A person who has stopped breathing may not be
dead but is in immediate critical danger. Life depends on
oxygen that is breathed into the lungs and then carried
by the blood to every body cell. Since body cells cant
store oxygen and the blood can hold only a limited
amount (and only for a short time), death will result
from a continued lack of oxygen.
The heart may continue to beat and the blood may
still be circulated to the body cells for some time after
breathing has stopped. For a short time, blood will
contain a small supply of oxygen; therefore, the body
cells wont die immediately. For a very few minutes,
theres a chance that the persons life may be saved.
A person whos stopped breathing but who is still alive
is in a state of respiratory failure. The first-aid treatment
for respiratory failure is artificial ventilation.
Artificial ventilation provides air exchange until
natural breathing is reestablished. Artificial ventilation
should be given only when natural breathing has
stopped. Never give artificial ventilation to any
person who is still breathing.
Dont assume breathing has stopped if a person is
unconscious or if a person has been rescued from the
water, from poisonous gas, or from contact with an
electrical wire. Remember, never give artificial
ventilation to a person who is breathing naturally. If
the victim doesnt begin spontaneous breathing (breaths
by himself/herself) after using the head or jaw tilt
techniques (discussed later) to open the airway, give
artificial ventilation immediately. If a blocked airway
prevents ventilation, one of the thrust methods
(discussed later) to clear the airway must be performed,
followed by another attempt at artificial ventilation.
MOUTH TO MOUTH
To perform mouth-to-mouth ventilation, take the
1. Clear the victims mouth of obstructions (false
teeth and foreign matter).
2. Place the heel of one hand on the victims
forehead, and use the other hand placed under
the chin to tilt back the head to open the airway.
3. Using the thumb and index finger, pinch the
4. Take a deep breath, cover the victims mouth
with your own, and blow.
5. Then remove your mouth from the victim to
allow him or her to exhale.
Observe the victims chest for movement. If the
victim hasnt started to breathe normally, start artificial
ventilation with four quick ventilations in succession,

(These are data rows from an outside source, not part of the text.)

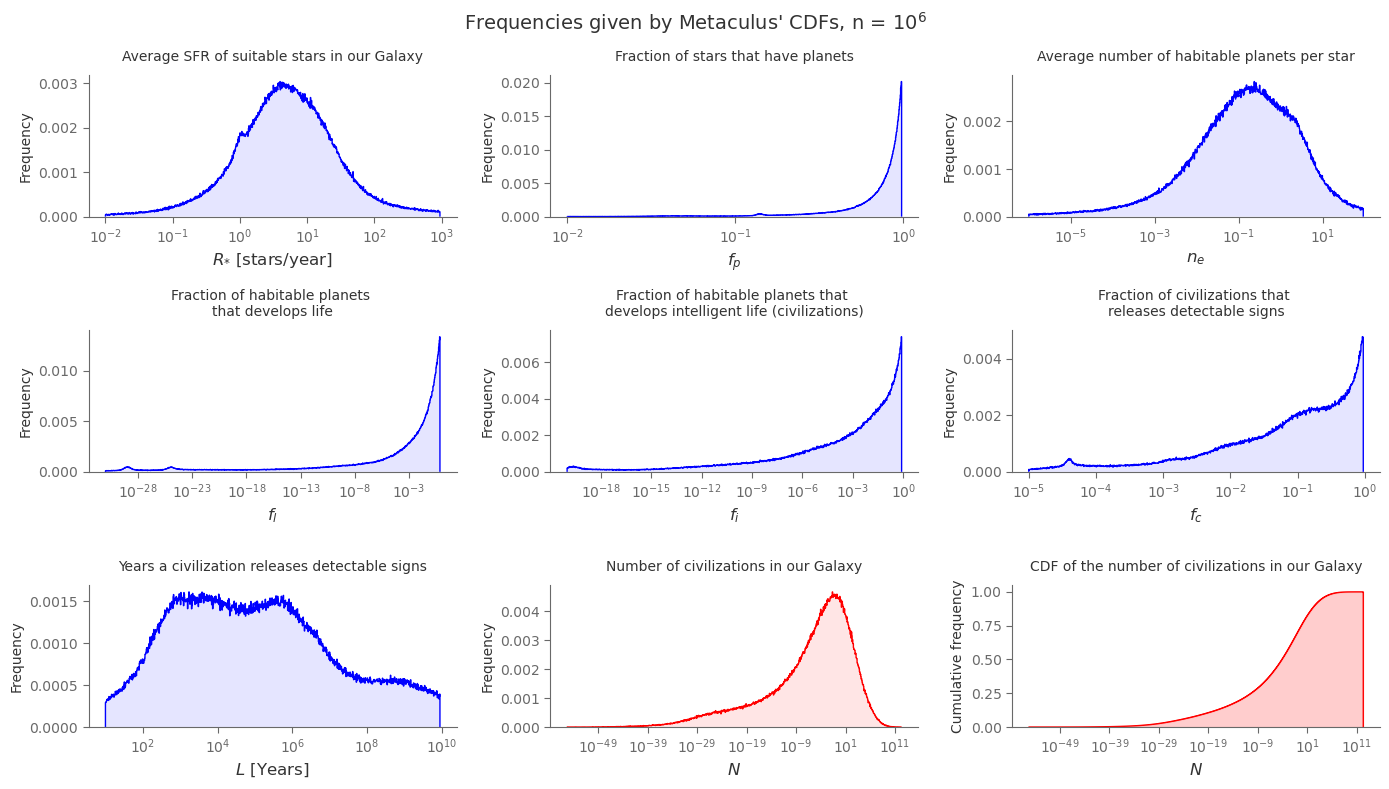
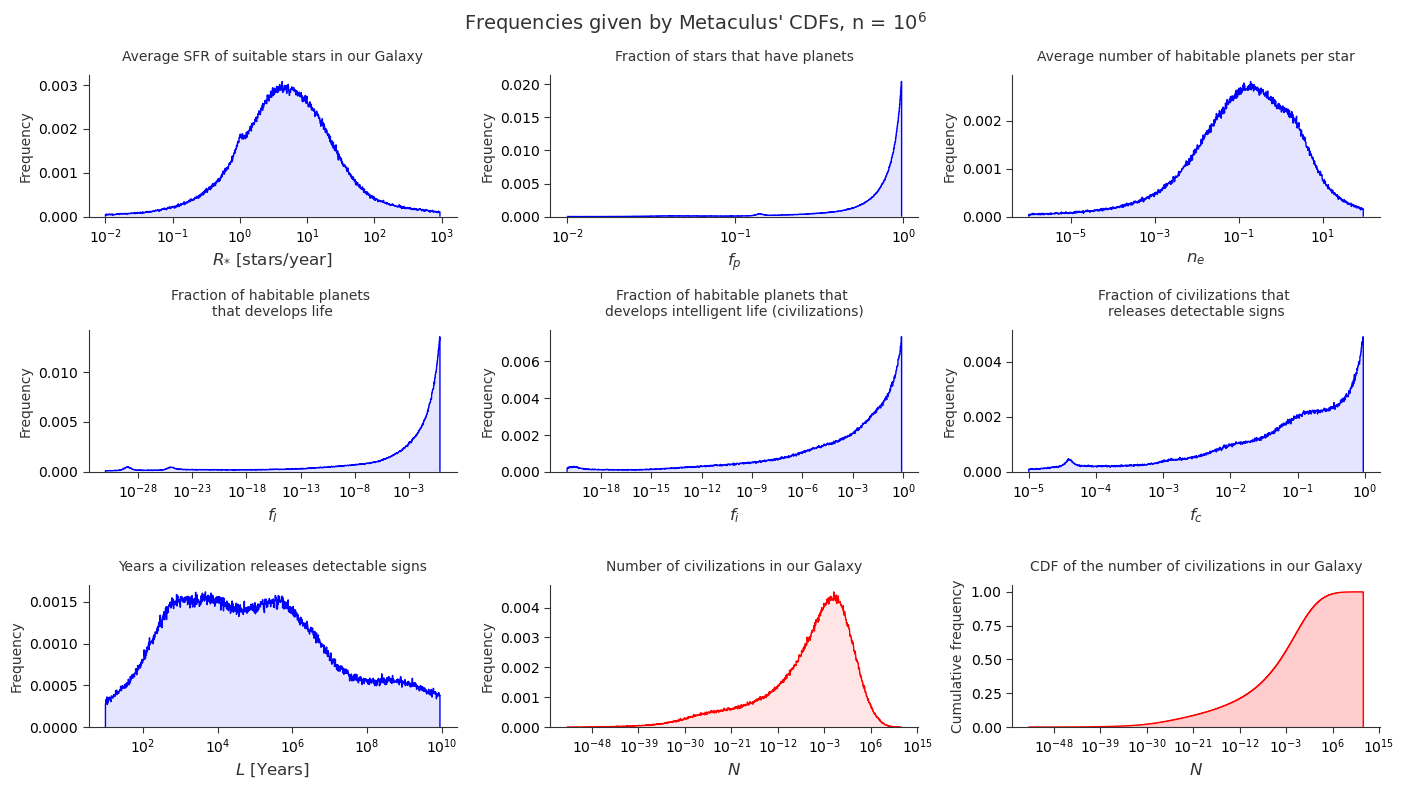
Mudança de cor dos eixos e textos.

diff --git a/Drake_Metaculus.py b/Drake_Metaculus.py
@@ -160,14 +160,14 @@ def histogram(ax, df_f, color, edgecolor, label, xlabel, title, q, nbins):
      ax.set_xscale("log")
 
      ax.minorticks_on()
-     ax.tick_params(which = "major", direction = "out", length = 4, colors = 'dimgray')
+     ax.tick_params(which = "major", direction = "out", length = 4, color = custom_dark_gray)
      ax.tick_params(which = "minor", direction = "in", length = 0)
      ax.tick_params(which = "both", bottom = True, top = False, left = True, right = False)
      ax.tick_params(labelbottom = True, labeltop = False, labelleft = True, labelright = False)
      ax.spines['right'].set_visible(False)
      ax.spines['top'].set_visible(False)
-     ax.spines['left'].set_color('dimgray')
-     ax.spines['bottom'].set_color('dimgray')
+     ax.spines['left'].set_color(custom_dark_gray)
+     ax.spines['bottom'].set_color(custom_dark_gray)
 
 #--------------------------------------------------------------------------------------------
 # Creating a figure object with size 14x8 inches and 9 subfigs
@@ -302,14 +302,14 @@ ax9.set_title("CDF of the number of civilizations in our Galaxy", fontsize = 10,
 ax9.set_xscale("log")
 
 ax9.minorticks_on()
-ax9.tick_params(which = "major", direction = "out", length = 4, colors = 'dimgray')
+ax9.tick_params(which = "major", direction = "out", length = 4, color = custom_dark_gray)
 ax9.tick_params(which = "minor", direction = "in", length = 0)
 ax9.tick_params(which = "both", bottom = True, top = False, left = True, right = False)
 ax9.tick_params(labelbottom = True, labeltop = False, labelleft = True, labelright = False)
 ax9.spines['right'].set_visible(False)
 ax9.spines['top'].set_visible(False)
-ax9.spines['left'].set_color('dimgray')
-ax9.spines['bottom'].set_color('dimgray')
+ax9.spines['left'].set_color(custom_dark_gray)
+ax9.spines['bottom'].set_color(custom_dark_gray)
 
 ecdft = ECDF(Ns)
 ax9.fill_between(log_space_bins, ecdft(log_space_bins), color = "red", alpha = 0.1)
@@ -343,14 +343,14 @@ def plot(ax, df_f, color, label, xlabel, title):
      ax.set_xscale("log")
 
      ax.minorticks_on()
-     ax.tick_params(which = "major", direction = "out", length = 4, colors = 'dimgray')
+     ax.tick_params(which = "major", direction = "out", length = 4, color = custom_dark_gray)
      ax.tick_params(which = "minor", direction = "in", length = 0)
      ax.tick_params(which = "both", bottom = True, top = False, left = True, right = False)
      ax.tick_params(labelbottom = True, labeltop = False, labelleft = True, labelright = False)
      ax.spines['right'].set_visible(False)
      ax.spines['top'].set_visible(False)
-     ax.spines['left'].set_color('dimgray')
-     ax.spines['bottom'].set_color('dimgray')
+     ax.spines['left'].set_color(custom_dark_gray)
+     ax.spines['bottom'].set_color(custom_dark_gray)
 
      ax.fill_between(df_f['x_log'], df_f['PDF'], color = "blue", alpha = 0.1)
 #-------------------------------------------------------------------------------------------
@@ -442,14 +442,14 @@ ax8.set_title("Number of civilizations in our Galaxy", fontsize = 10, pad = 10, 
 # Axes
 #ax8.set_xscale("log")
 ax8.minorticks_on()
-ax8.tick_params(which = "major", direction = "out", length = 4, colors = 'dimgray')
+ax8.tick_params(which = "major", direction = "out", length = 4, color = custom_dark_gray)
 ax8.tick_params(which = "minor", direction = "in", length = 0)
 ax8.tick_params(which = "both", bottom = True, top = False, left = True, right = False)
 ax8.tick_params(labelbottom = True, labeltop = False, labelleft = True, labelright = False)
 ax8.spines['right'].set_visible(False)
 ax8.spines['top'].set_visible(False)
-ax8.spines['left'].set_color('dimgray')
-ax8.spines['bottom'].set_color('dimgray')
+ax8.spines['left'].set_color(custom_dark_gray)
+ax8.spines['bottom'].set_color(custom_dark_gray)
 
 ax8.fill_between(x, N_density(x), color = "red", alpha = 0.1)
 
@@ -474,14 +474,14 @@ ax9.set_title("CDF of the number of civilizations in our Galaxy", fontsize = 10,
 ax9.set_xscale("log")
 
 ax9.minorticks_on()
-ax9.tick_params(which = "major", direction = "out", length = 4, colors = 'dimgray')
+ax9.tick_params(which = "major", direction = "out", length = 4, color = custom_dark_gray)
 ax9.tick_params(which = "minor", direction = "in", length = 0)
 ax9.tick_params(which = "both", bottom = True, top = False, left = True, right = False)
 ax9.tick_params(labelbottom = True, labeltop = False, labelleft = True, labelright = False)
 ax9.spines['right'].set_visible(False)
 ax9.spines['top'].set_visible(False)
-ax9.spines['left'].set_color('dimgray')
-ax9.spines['bottom'].set_color('dimgray')
+ax9.spines['left'].set_color(custom_dark_gray)
+ax9.spines['bottom'].set_color(custom_dark_gray)
 
 ax9.fill_between(log_space_bins, ecdft(log_space_bins), color = "red", alpha = 0.1)
 
@@ -541,14 +541,14 @@ ax1.set_title("Number of civilizations in our Galaxy", fontsize = 12, pad = 10, 
 ax1.set_xscale("log")
 
 ax1.minorticks_on()
-ax1.tick_params(which = "major", direction = "out", length = 4, colors = 'dimgray')
+ax1.tick_params(which = "major", direction = "out", length = 4, color = custom_dark_gray)
 ax1.tick_params(which = "minor", direction = "in", length = 0)
 ax1.tick_params(which = "both", bottom = True, top = False, left = True, right = False)
 ax1.tick_params(labelbottom = True, labeltop = False, labelleft = True, labelright = False)
 ax1.spines['right'].set_visible(False)
 ax1.spines['top'].set_visible(False)
-ax1.spines['left'].set_color('dimgray')
-ax1.spines['bottom'].set_color('dimgray')
+ax1.spines['left'].set_color(custom_dark_gray)
+ax1.spines['bottom'].set_color(custom_dark_gray)
 
 # Color filling
 ax1.fill_between(log_space_bins_midpoints, N_interpolated, color = "red", alpha = 0.1)
@@ -571,7 +571,7 @@ probability_not_alone_MW = (ecdft(10**12) - ecdft(1))*100
 formatted_probability = f"{probability_not_alone_MW:.0f}%"
 text = "Probability of\n NOT being\n  alone in the\n   Milky Way\n    galaxy\n    ($N > 1$): " + formatted_probability
 ax1.text(9*10**1, 0.0033, text, fontsize = 8, color = custom_dark_gray)
-ax1.text(10**1, 0.00025, f'{probability_not_alone_MW:.0f}%', fontsize = 12)
+ax1.text(10**1, 0.00025, f'{probability_not_alone_MW:.0f}%', fontsize = 12, color = custom_dark_gray)
 
 #---------------------------------------
 # Alone in the Galaxy hatch filling and line
@@ -598,7 +598,7 @@ probability_alone_MW = ecdft(1)*100
 formatted_probability = f"{probability_alone_MW:.0f}%"
 text = "Probability of being alone \nin the Milky Way galaxy \n($N < 1$): " + formatted_probability
 ax1.text(10**-29, 0.0025, text, fontsize = 8, color = custom_dark_gray)
-ax1.text(10**-8, 0.0008, f'{probability_alone_MW:.0f}%', fontsize = 12)
+ax1.text(10**-8, 0.0008, f'{probability_alone_MW:.0f}%', fontsize = 12, color = custom_dark_gray)
 
 #---------------------------------------
 # Alone in the observable Universe hatch filling and line
@@ -625,7 +625,7 @@ probability_alone_OU = ecdft(5*10**-13)*100
 formatted_probability = f"{probability_alone_OU:.0f}%"
 text = "Probability of being alone \nin the observable Universe \n($N < 5 \\times 10^{{-13}}$): " + formatted_probability
 ax1.text(10**-47, 0.0005, text, fontsize = 8, color = custom_dark_gray)
-ax1.text(10**-20, 0.00025, f'{probability_alone_OU:.0f}%', fontsize = 12)
+ax1.text(10**-20, 0.00025, f'{probability_alone_OU:.0f}%', fontsize = 12, color = custom_dark_gray)
 
 #-------------------------------------------------------------------------------------------
 # N CDF
@@ -647,14 +647,14 @@ ax2.set_title("CDF of the number of civilizations in our Galaxy", fontsize = 12,
 ax2.set_xscale("log")
 
 ax2.minorticks_on()
-ax2.tick_params(which = "major", direction = "out", length = 4, colors = 'dimgray')
+ax2.tick_params(which = "major", direction = "out", length = 4, color = custom_dark_gray)
 ax2.tick_params(which = "minor", direction = "in", length = 0)
 ax2.tick_params(which = "both", bottom = True, top = False, left = True, right = False)
 ax2.tick_params(labelbottom = True, labeltop = False, labelleft = True, labelright = False)
 ax2.spines['right'].set_visible(False)
 ax2.spines['top'].set_visible(False)
-ax2.spines['left'].set_color('dimgray')
-ax2.spines['bottom'].set_color('dimgray')
+ax2.spines['left'].set_color(custom_dark_gray)
+ax2.spines['bottom'].set_color(custom_dark_gray)
 
 # Color filling
 ax2.fill_between(log_space_bins, ecdft(log_space_bins), color = "red", alpha = 0.1)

letting the lungs inflate only partially. If the victim still
doesnt respond, then you must fully inflate the victims
lungs at the rate of 12 to 15 ventilations per minute, or
one breath every 5 seconds.
MOUTH TO NOSE
Mouth-to-nose ventilation is effective when the
victim has extensive facial or dental injuries or is very
young. Mouth-to-nose ventilation creates an effective
To administer this mouth-to-nose ventilation
1. Place the heel of one hand on the victims
forehead and use the other hand to lift the jaw.
2. After sealing the victims lips, take a deep
breath, place your lips over the victims nose,
Observe the chest for movement and place your ear
next to the victims nose to listen for or feel air
exchange. Again, you must continue your efforts at the
rate of 12 to 15 ventilations per minute, or one breath
every 5 seconds, until the victim can breathe without
Sometimes during artificial ventilation air enters
the stomach instead of the lungs. This condition is
called gastric distention. It can be relieved by moderate
pressure exerted with a flat hand between the navel and
the rib cage. Before applying pressure, turn the victims
head to the side to prevent choking on the stomach
contents that are often brought up during the process.
BACK PRESSURE/ARM LIFT
The back pressure/arm lift method is an alternate
technique used when other methods are not possible. To